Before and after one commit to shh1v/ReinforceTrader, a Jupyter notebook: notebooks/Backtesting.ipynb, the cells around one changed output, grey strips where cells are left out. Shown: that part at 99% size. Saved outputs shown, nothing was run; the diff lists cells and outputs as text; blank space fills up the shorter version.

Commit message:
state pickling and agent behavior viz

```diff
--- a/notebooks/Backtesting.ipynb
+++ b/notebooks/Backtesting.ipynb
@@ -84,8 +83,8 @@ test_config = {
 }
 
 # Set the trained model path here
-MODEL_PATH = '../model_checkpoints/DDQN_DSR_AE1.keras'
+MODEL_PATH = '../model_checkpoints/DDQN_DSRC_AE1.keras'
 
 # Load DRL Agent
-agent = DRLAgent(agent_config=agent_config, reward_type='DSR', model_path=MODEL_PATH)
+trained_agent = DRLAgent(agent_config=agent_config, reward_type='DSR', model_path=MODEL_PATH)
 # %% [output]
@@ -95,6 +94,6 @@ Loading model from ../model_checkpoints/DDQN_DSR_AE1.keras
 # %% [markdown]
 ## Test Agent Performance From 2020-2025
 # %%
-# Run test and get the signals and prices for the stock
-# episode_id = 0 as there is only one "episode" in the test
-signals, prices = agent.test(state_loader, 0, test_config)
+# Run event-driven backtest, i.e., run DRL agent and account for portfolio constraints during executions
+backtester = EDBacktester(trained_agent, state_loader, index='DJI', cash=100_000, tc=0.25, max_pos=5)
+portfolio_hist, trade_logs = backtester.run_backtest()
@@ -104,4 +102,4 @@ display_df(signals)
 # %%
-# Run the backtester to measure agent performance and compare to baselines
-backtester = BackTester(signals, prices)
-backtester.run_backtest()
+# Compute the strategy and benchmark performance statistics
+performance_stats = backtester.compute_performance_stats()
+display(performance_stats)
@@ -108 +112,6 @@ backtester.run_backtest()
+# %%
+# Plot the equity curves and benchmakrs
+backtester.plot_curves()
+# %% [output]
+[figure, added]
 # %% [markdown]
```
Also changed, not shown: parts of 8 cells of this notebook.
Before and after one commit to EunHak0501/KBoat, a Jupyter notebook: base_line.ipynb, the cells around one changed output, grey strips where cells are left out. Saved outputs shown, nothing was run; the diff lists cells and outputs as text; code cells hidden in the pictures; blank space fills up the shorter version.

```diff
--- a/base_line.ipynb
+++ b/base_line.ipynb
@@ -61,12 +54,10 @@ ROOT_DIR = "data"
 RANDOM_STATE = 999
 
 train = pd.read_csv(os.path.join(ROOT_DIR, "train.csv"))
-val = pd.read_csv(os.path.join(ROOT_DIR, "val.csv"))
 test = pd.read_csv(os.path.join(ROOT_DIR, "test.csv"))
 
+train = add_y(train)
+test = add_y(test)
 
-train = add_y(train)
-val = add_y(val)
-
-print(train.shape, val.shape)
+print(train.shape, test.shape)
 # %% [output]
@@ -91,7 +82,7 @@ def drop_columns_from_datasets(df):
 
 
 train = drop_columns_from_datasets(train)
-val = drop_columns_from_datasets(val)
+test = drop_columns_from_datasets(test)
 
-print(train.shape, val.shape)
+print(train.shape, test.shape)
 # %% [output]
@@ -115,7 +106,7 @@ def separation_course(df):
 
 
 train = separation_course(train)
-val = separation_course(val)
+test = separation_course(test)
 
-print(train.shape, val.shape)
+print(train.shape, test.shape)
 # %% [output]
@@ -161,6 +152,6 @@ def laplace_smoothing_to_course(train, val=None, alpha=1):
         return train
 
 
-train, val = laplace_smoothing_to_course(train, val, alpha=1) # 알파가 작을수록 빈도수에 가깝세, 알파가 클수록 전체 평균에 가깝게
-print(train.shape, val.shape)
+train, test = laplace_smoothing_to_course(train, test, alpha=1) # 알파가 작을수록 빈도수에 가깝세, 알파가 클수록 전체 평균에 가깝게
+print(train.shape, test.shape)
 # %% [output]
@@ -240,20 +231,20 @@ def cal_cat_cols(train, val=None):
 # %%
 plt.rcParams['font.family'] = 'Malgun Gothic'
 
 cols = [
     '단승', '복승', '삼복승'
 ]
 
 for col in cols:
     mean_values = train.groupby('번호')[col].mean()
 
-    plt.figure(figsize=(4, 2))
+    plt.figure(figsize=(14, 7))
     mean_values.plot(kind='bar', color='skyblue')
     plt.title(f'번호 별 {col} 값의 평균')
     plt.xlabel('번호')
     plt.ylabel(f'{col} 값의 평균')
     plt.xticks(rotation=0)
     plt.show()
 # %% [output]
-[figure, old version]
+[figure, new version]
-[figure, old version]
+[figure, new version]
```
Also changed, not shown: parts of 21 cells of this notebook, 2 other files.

EXERCISE DETAILS: Copy the listing in full, and keep every word exactly as it is.

REPLY:
Before and after one commit to shh1v/ReinforceTrader, a Jupyter notebook: notebooks/Backtesting.ipynb, the cells around one changed output, grey strips where cells are left out. Shown: that part at 99% size. Saved outputs shown, nothing was run; the diff lists cells and outputs as text; blank space fills up the shorter version.

Commit message:
state pickling and agent behavior viz

```diff
--- a/notebooks/Backtesting.ipynb
+++ b/notebooks/Backtesting.ipynb
@@ -84,8 +83,8 @@ test_config = {
 }
 
 # Set the trained model path here
-MODEL_PATH = '../model_checkpoints/DDQN_DSR_AE1.keras'
+MODEL_PATH = '../model_checkpoints/DDQN_DSRC_AE1.keras'
 
 # Load DRL Agent
-agent = DRLAgent(agent_config=agent_config, reward_type='DSR', model_path=MODEL_PATH)
+trained_agent = DRLAgent(agent_config=agent_config, reward_type='DSR', model_path=MODEL_PATH)
 # %% [output]
@@ -95,6 +94,6 @@ Loading model from ../model_checkpoints/DDQN_DSR_AE1.keras
 # %% [markdown]
 ## Test Agent Performance From 2020-2025
 # %%
-# Run test and get the signals and prices for the stock
-# episode_id = 0 as there is only one "episode" in the test
-signals, prices = agent.test(state_loader, 0, test_config)
+# Run event-driven backtest, i.e., run DRL agent and account for portfolio constraints during executions
+backtester = EDBacktester(trained_agent, state_loader, index='DJI', cash=100_000, tc=0.25, max_pos=5)
+portfolio_hist, trade_logs = backtester.run_backtest()
@@ -104,4 +102,4 @@ display_df(signals)
 # %%
-# Run the backtester to measure agent performance and compare to baselines
-backtester = BackTester(signals, prices)
-backtester.run_backtest()
+# Compute the strategy and benchmark performance statistics
+performance_stats = backtester.compute_performance_stats()
+display(performance_stats)
@@ -108 +112,6 @@ backtester.run_backtest()
+# %%
+# Plot the equity curves and benchmakrs
+backtester.plot_curves()
+# %% [output]
+[figure, added]
 # %% [markdown]
```
Also changed, not shown: parts of 8 cells of this notebook.
Before and after one commit to EunHak0501/KBoat, a Jupyter notebook: base_line.ipynb, the cells around one changed output, grey strips where cells are left out. Saved outputs shown, nothing was run; the diff lists cells and outputs as text; code cells hidden in the pictures; blank space fills up the shorter version.

```diff
--- a/base_line.ipynb
+++ b/base_line.ipynb
@@ -61,12 +54,10 @@ ROOT_DIR = "data"
 RANDOM_STATE = 999
 
 train = pd.read_csv(os.path.join(ROOT_DIR, "train.csv"))
-val = pd.read_csv(os.path.join(ROOT_DIR, "val.csv"))
 test = pd.read_csv(os.path.join(ROOT_DIR, "test.csv"))
 
+train = add_y(train)
+test = add_y(test)
 
-train = add_y(train)
-val = add_y(val)
-
-print(train.shape, val.shape)
+print(train.shape, test.shape)
 # %% [output]
@@ -91,7 +82,7 @@ def drop_columns_from_datasets(df):
 
 
 train = drop_columns_from_datasets(train)
-val = drop_columns_from_datasets(val)
+test = drop_columns_from_datasets(test)
 
-print(train.shape, val.shape)
+print(train.shape, test.shape)
 # %% [output]
@@ -115,7 +106,7 @@ def separation_course(df):
 
 
 train = separation_course(train)
-val = separation_course(val)
+test = separation_course(test)
 
-print(train.shape, val.shape)
+print(train.shape, test.shape)
 # %% [output]
@@ -161,6 +152,6 @@ def laplace_smoothing_to_course(train, val=None, alpha=1):
         return train
 
 
-train, val = laplace_smoothing_to_course(train, val, alpha=1) # 알파가 작을수록 빈도수에 가깝세, 알파가 클수록 전체 평균에 가깝게
-print(train.shape, val.shape)
+train, test = laplace_smoothing_to_course(train, test, alpha=1) # 알파가 작을수록 빈도수에 가깝세, 알파가 클수록 전체 평균에 가깝게
+print(train.shape, test.shape)
 # %% [output]
@@ -240,20 +231,20 @@ def cal_cat_cols(train, val=None):
 # %%
 plt.rcParams['font.family'] = 'Malgun Gothic'
 
 cols = [
     '단승', '복승', '삼복승'
 ]
 
 for col in cols:
     mean_values = train.groupby('번호')[col].mean()
 
-    plt.figure(figsize=(4, 2))
+    plt.figure(figsize=(14, 7))
     mean_values.plot(kind='bar', color='skyblue')
     plt.title(f'번호 별 {col} 값의 평균')
     plt.xlabel('번호')
     plt.ylabel(f'{col} 값의 평균')
     plt.xticks(rotation=0)
     plt.show()
 # %% [output]
-[figure, old version]
+[figure, new version]
-[figure, old version]
+[figure, new version]
```
Also changed, not shown: parts of 21 cells of this notebook, 2 other files.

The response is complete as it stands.